[Supplied data]

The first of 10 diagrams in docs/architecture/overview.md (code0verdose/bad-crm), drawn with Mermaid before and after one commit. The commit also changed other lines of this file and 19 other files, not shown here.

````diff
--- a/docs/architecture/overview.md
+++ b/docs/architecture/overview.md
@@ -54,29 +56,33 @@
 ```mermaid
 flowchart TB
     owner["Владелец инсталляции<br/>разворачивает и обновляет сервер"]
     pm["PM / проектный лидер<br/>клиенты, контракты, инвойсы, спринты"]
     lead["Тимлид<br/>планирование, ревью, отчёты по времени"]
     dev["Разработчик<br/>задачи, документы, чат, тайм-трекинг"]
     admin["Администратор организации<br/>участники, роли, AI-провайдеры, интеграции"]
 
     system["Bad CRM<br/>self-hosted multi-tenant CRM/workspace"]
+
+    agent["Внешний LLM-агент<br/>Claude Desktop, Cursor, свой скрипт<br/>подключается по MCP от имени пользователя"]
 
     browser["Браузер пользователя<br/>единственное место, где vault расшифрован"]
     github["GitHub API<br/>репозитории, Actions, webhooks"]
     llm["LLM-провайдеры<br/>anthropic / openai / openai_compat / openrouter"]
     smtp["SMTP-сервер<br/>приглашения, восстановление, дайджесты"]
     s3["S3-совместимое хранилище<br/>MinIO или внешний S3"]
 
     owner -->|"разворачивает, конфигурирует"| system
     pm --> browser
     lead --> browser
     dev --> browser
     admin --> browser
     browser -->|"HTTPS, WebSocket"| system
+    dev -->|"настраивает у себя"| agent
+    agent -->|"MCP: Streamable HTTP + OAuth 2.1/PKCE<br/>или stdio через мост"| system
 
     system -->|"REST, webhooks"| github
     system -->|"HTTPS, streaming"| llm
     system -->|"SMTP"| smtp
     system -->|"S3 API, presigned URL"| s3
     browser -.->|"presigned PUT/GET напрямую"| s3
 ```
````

[Problem description]
Where in the entries above does the word "browser" appear? Copy each line that has it.

[Written reply]
     browser["Браузер пользователя<br/>единственное место, где vault расшифрован"]
     pm --> browser
     lead --> browser
     dev --> browser
     admin --> browser
     browser -->|"HTTPS, WebSocket"| system
     browser -.->|"presigned PUT/GET напрямую"| s3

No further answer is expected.